I am originally trained as an occupational therapist and during my early years of work in Nunavut and NorthWest Territories noticed how 1) the information I had to work with as a therapist was not relevant to the clients I was seeing and 2) that people rarely had any say in decisions about their health. I have worked in many areas of the healthcare field as a therapist - and in many areas of the healthcare system in Canada, including as a healthcare manager and in healthcare policy. My PhD is in population health and at the same time I did a 2 year certificate in Health Services and Policy Research. I did these as I wanted to know 1) how to develop research evidence that is useful, relevant and applicable for people and 2) to focus on development of shared decision making tools and approaches for use by clients and healthcare providers in healthcare systems. I now have an active program of research developing shared decison making tools and approaches, and all of the research is done in partnership with community member partners. Most of my work is done by and with Inuit community members and organizations and with First Nations and Metis communities as well. We focus on cancer care now, as community members identify cancer as the worst situation for their community members.
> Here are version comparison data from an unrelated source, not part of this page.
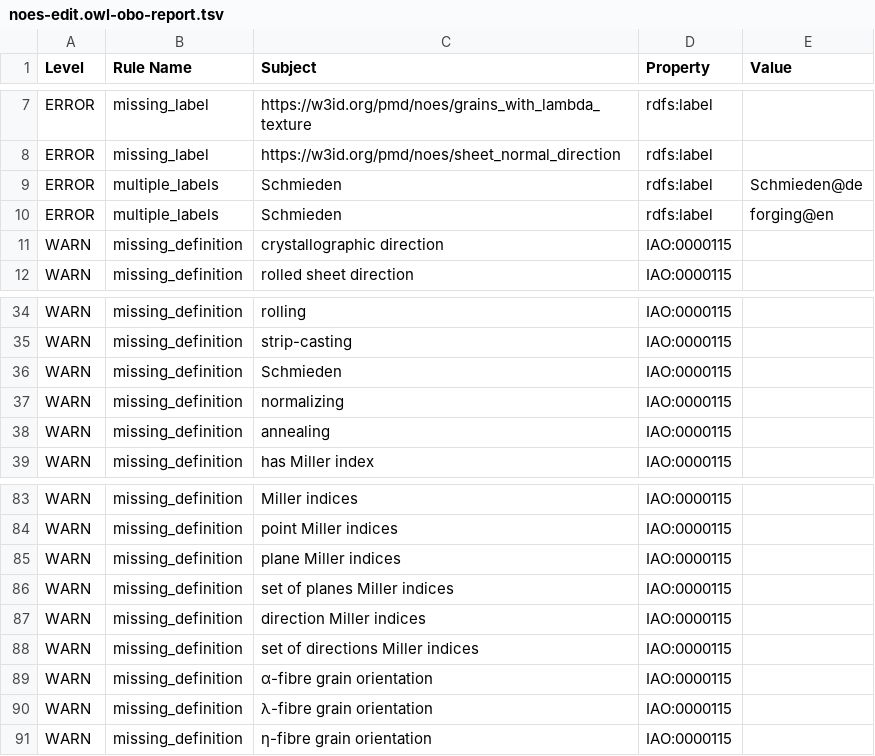
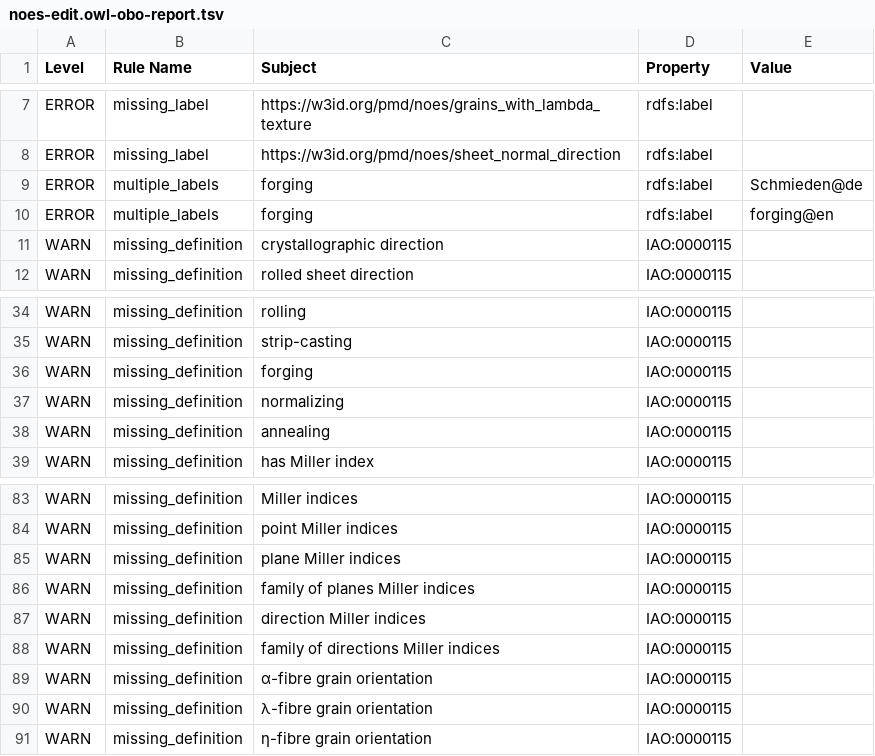
Before and after one commit to cmllezr/NOES-Onto, a TSV file: src/ontology/reports/noes-edit.owl-obo-report.tsv, drawn as a sheet; only a part is shown, gaps mark what is left out.

```diff
--- a/src/ontology/reports/noes-edit.owl-obo-report.tsv
+++ b/src/ontology/reports/noes-edit.owl-obo-report.tsv
@@ -8,4 +8,4 @@ ERROR	missing_label	https://w3id.org/pmd/noes/grains_with_lambda_texture	rdfs:la
 ERROR	missing_label	https://w3id.org/pmd/noes/sheet_normal_direction	rdfs:label	
-ERROR	multiple_labels	Schmieden	rdfs:label	Schmieden@de
-ERROR	multiple_labels	Schmieden	rdfs:label	forging@en
+ERROR	multiple_labels	forging	rdfs:label	Schmieden@de
+ERROR	multiple_labels	forging	rdfs:label	forging@en
 WARN	missing_definition	crystallographic direction	IAO:0000115	
@@ -35,3 +35,3 @@ WARN	missing_definition	rolling	IAO:0000115
 WARN	missing_definition	strip-casting	IAO:0000115	
-WARN	missing_definition	Schmieden	IAO:0000115	
+WARN	missing_definition	forging	IAO:0000115	
 WARN	missing_definition	normalizing	IAO:0000115	
@@ -85,5 +85,5 @@ WARN	missing_definition	point Miller indices	IAO:0000115
 WARN	missing_definition	plane Miller indices	IAO:0000115	
-WARN	missing_definition	set of planes Miller indices	IAO:0000115	
+WARN	missing_definition	family of planes Miller indices	IAO:0000115	
 WARN	missing_definition	direction Miller indices	IAO:0000115	
-WARN	missing_definition	set of directions Miller indices	IAO:0000115	
+WARN	missing_definition	family of directions Miller indices	IAO:0000115	
 WARN	missing_definition	α-fibre grain orientation	IAO:0000115	
```
Also changed, not shown: 10 other files.
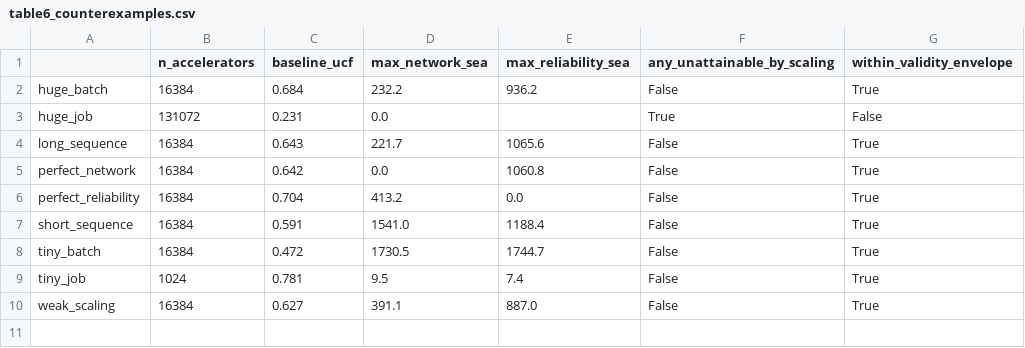
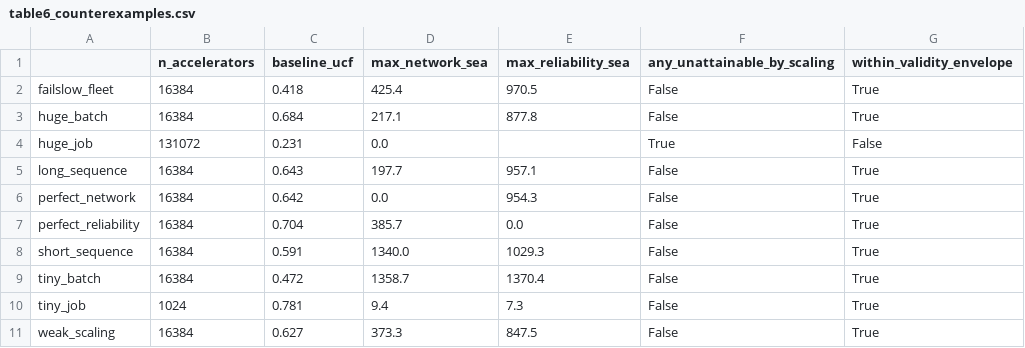
Before and after one commit to dimaggi-ai/network-vs-more-gpus, a CSV file: results/processed/table6_counterexamples.csv, drawn as a sheet.

```diff
--- a/results/processed/table6_counterexamples.csv
+++ b/results/processed/table6_counterexamples.csv
@@ -1,10 +1,11 @@
 ,n_accelerators,baseline_ucf,max_network_sea,max_reliability_sea,any_unattainable_by_scaling,within_validity_envelope
-huge_batch,16384,0.684,232.2,936.2,False,True
+failslow_fleet,16384,0.418,425.4,970.5,False,True
+huge_batch,16384,0.684,217.1,877.8,False,True
 huge_job,131072,0.231,0.0,,True,False
-long_sequence,16384,0.643,221.7,1065.6,False,True
-perfect_network,16384,0.642,0.0,1060.8,False,True
-perfect_reliability,16384,0.704,413.2,0.0,False,True
-short_sequence,16384,0.591,1541.0,1188.4,False,True
-tiny_batch,16384,0.472,1730.5,1744.7,False,True
-tiny_job,1024,0.781,9.5,7.4,False,True
-weak_scaling,16384,0.627,391.1,887.0,False,True
+long_sequence,16384,0.643,197.7,957.1,False,True
+perfect_network,16384,0.642,0.0,954.3,False,True
+perfect_reliability,16384,0.704,385.7,0.0,False,True
+short_sequence,16384,0.591,1340.0,1029.3,False,True
+tiny_batch,16384,0.472,1358.7,1370.4,False,True
+tiny_job,1024,0.781,9.4,7.3,False,True
+weak_scaling,16384,0.627,373.3,847.5,False,True
```
Also changed, not shown: results/raw/e3_decision_map.csv, results/raw/e4_counterexamples.csv, 45 other files.
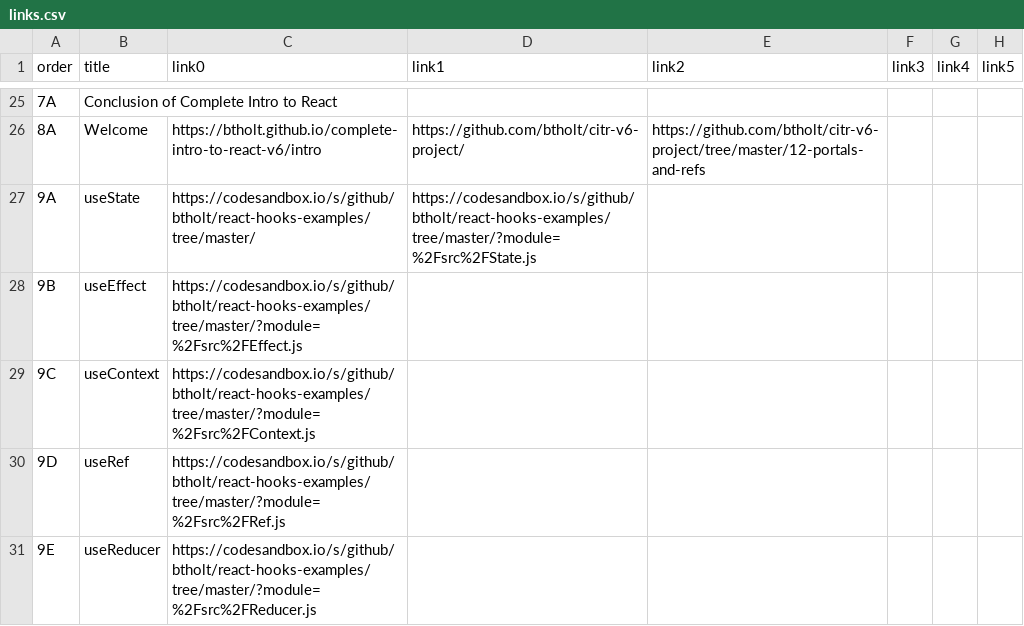
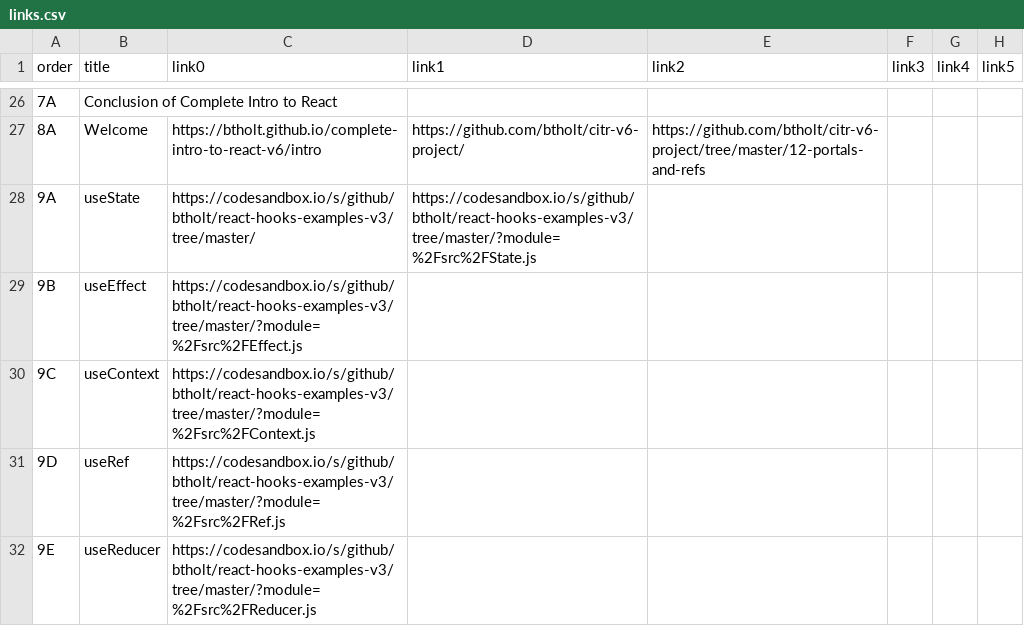
Before and after one commit to btholt/complete-intro-to-react-v6, a CSV file: links.csv, drawn as a sheet; only a part is shown, gaps mark what is left out; addresses are those after the commit; the diff covers the shown part only; the diff names each change by its address in the sheet, - before the commit and + after, or states it on an @@ line.

```diff
--- a/links.csv
+++ b/links.csv
-C28 (link0): https://codesandbox.io/s/github/btholt/react-hooks-examples/tree/master/
+C28 (link0): https://codesandbox.io/s/github/btholt/react-hooks-examples-v3/tree/master/
-D28 (link1): https://codesandbox.io/s/github/btholt/react-hooks-examples/tree/master/?module=%2Fsrc%2FState.js
+D28 (link1): https://codesandbox.io/s/github/btholt/react-hooks-examples-v3/tree/master/?module=%2Fsrc%2FState.js
-C29 (link0): https://codesandbox.io/s/github/btholt/react-hooks-examples/tree/master/?module=%2Fsrc%2FEffect.js
+C29 (link0): https://codesandbox.io/s/github/btholt/react-hooks-examples-v3/tree/master/?module=%2Fsrc%2FEffect.js
-C30 (link0): https://codesandbox.io/s/github/btholt/react-hooks-examples/tree/master/?module=%2Fsrc%2FContext.js
+C30 (link0): https://codesandbox.io/s/github/btholt/react-hooks-examples-v3/tree/master/?module=%2Fsrc%2FContext.js
-C31 (link0): https://codesandbox.io/s/github/btholt/react-hooks-examples/tree/master/?module=%2Fsrc%2FRef.js
+C31 (link0): https://codesandbox.io/s/github/btholt/react-hooks-examples-v3/tree/master/?module=%2Fsrc%2FRef.js
-C32 (link0): https://codesandbox.io/s/github/btholt/react-hooks-examples/tree/master/?module=%2Fsrc%2FReducer.js
+C32 (link0): https://codesandbox.io/s/github/btholt/react-hooks-examples-v3/tree/master/?module=%2Fsrc%2FReducer.js
```
Also changed, not shown: 1 added row and 5 edited cells elsewhere in this file, lessons.csv, 52 other files.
I also study and promote partnership approaches to research as learning to be a strong partner (as defined by those partnered with) is important - to develop the best research evidence, to do research work that is ethical and equitable, and to increase forms of knowledge that are in our academy and society (outside of the Western-oriented forms of knowledge that are dominant).
The research we do aims to contribute to health and social systems that are welcoming and inclusive for everyone.